You’re raising a family, trying to carve a space in the world for you and your brood. Everyone knows that being a good parent means taking care of your child’s physical and mental welfare. But did you know that you should also be trying to secure your child’s financial future?
Now, let’s talk about what this means.
You don’t need to be rich or able to gift Jr. with a trust fund. Simply having cash in the bank isn’t nearly enough to guarantee a strong financial position. Ask any NBA or NFL player who went broke after retiring.
If you want to set your child up for success, team them how to be financially literate. They should understand how to do their taxes, how to set up a retirement account, what it means to go into debt. Knowledge truly is power in this case.
Here are a few more tips.
Give an Allowance
Your child might not be old enough to legally get a job.
If they want money in their pocket, it’s coming from you or they’re stealing it. Obviously, you don’t want the latter to occur. Teaching your kids not to steal is parenting 101. Giving them an allowance is a healthy way to let them learn about the value of money.
Instead of simply handing over the cash, make your child’s allowance contingent on something. Make them do chores or get grades to earn money.
Understand Your Accounts

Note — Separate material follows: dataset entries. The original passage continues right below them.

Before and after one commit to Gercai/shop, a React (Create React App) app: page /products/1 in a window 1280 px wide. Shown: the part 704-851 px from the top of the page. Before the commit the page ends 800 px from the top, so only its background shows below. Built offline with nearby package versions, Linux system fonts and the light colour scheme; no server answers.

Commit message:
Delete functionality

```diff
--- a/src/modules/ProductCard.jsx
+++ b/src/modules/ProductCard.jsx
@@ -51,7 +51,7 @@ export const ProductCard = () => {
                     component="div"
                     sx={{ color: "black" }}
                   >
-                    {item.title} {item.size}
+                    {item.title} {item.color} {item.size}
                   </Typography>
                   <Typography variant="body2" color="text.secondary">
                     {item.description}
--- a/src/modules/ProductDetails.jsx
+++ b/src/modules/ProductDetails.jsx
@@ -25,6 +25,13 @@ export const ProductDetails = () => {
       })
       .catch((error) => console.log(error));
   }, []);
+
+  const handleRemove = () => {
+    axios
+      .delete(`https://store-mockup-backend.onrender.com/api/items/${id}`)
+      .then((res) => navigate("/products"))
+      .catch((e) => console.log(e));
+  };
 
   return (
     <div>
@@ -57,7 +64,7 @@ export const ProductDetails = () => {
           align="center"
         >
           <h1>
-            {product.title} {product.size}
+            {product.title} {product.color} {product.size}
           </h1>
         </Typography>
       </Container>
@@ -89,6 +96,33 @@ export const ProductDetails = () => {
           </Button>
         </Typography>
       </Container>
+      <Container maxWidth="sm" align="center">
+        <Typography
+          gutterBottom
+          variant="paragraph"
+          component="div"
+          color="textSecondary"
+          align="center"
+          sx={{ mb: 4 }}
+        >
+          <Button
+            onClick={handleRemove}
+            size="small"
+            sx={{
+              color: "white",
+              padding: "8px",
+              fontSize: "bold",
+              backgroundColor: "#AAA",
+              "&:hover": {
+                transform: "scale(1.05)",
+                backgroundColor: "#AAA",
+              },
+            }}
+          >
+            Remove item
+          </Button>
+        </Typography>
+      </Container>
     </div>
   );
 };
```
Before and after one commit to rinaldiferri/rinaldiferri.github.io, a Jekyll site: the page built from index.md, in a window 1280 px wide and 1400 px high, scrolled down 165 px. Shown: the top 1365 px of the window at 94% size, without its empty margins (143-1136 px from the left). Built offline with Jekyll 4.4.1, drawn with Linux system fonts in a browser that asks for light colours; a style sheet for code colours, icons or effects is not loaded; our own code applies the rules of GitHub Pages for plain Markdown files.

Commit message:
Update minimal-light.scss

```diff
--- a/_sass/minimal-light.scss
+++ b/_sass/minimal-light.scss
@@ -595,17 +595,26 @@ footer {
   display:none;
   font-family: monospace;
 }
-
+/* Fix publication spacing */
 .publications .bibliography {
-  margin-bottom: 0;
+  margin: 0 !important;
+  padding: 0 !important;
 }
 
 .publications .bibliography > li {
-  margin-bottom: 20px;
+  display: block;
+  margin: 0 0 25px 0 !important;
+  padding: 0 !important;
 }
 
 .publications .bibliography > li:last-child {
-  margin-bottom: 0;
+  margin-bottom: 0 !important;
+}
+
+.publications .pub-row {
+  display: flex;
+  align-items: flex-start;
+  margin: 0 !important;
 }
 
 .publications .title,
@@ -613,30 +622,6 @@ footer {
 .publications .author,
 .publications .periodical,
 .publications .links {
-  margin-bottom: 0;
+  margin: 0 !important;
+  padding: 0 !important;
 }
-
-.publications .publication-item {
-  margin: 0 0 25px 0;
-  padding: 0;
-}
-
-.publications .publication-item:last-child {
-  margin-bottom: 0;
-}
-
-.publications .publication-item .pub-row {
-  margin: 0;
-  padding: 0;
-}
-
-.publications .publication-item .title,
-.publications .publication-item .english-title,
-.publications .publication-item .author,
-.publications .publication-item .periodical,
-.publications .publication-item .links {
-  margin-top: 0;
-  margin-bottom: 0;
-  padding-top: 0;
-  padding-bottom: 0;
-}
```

Find an attorney near you and get a clear picture of your own financial situation. In addition to creating a will, you also need to ensure that your current finances are doing well. In modern times, it’s not unusual to have multiple sources of income.
Perhaps you won a lawsuit that gifted you with settlement money. Perhaps your own parents left you a nest egg. Whatever the case may be, you should have a good grasp on how much you have and how much you expect to go to your children.
Never squash a child’s curiosity.
If they have questions about the future, answer them. When those questions relate to financial security, you should be especially open. Some parents feel embarrassed to speak to their kids about money. They don’t like to admit that they can’t afford anything.
This leads to your children developing a warped sense of money. They won’t be able to understand where money comes from.
Teach the value of saving money early. It’s an important lesson no matter how much you have. Your child can start saving their own money.
When they’re really little, you can control their savings themselves. As they get older and gain control of their own money, you should begin to encourage them to start saving on their own.
A savings account that’s opened when your child is a baby can eventually grow into a sizeable nest egg. Even if your child decides not to go to college, they can still use a financial boost.
Your kids will try to model you in many areas of life.
If you demonstrate the value of a strong work ethic, your kids will imbibe the same views. It’s impossible to have a sound financial future without working hard.
Even if you’re born into money, you likely will have to do something to support yourself at some point.
Teach your kids that you’re working for more than just a paycheck. Regular work is good or your mental health as well. If you’re too focused on the paycheck, you may be tempted to accept a job where you’re not treated well.
Budgeting is such a useful skill it should be taught in school. Every single person should learn how to balance a checkbook.
It doesn’t matter that people rarely use paper checks now. The concept is still the same. Kids should know how to keep track of what they’re earning and what they’re spending. There are apps you can use to make this easier.
Kids today are bombarded by outside influences.
They’re on their phones, they’re online, they’re joining groups. Advertising is pervasive. A lot of their views about money will come from society. There’s no way to avoid this. However, that doesn’t negate the strong influence exerted at home. Ultimately, you play the biggest role in your child’s life until they become an adult.
Speaking with your child about money won’t be fun, but it will ultimately yield satisfaction.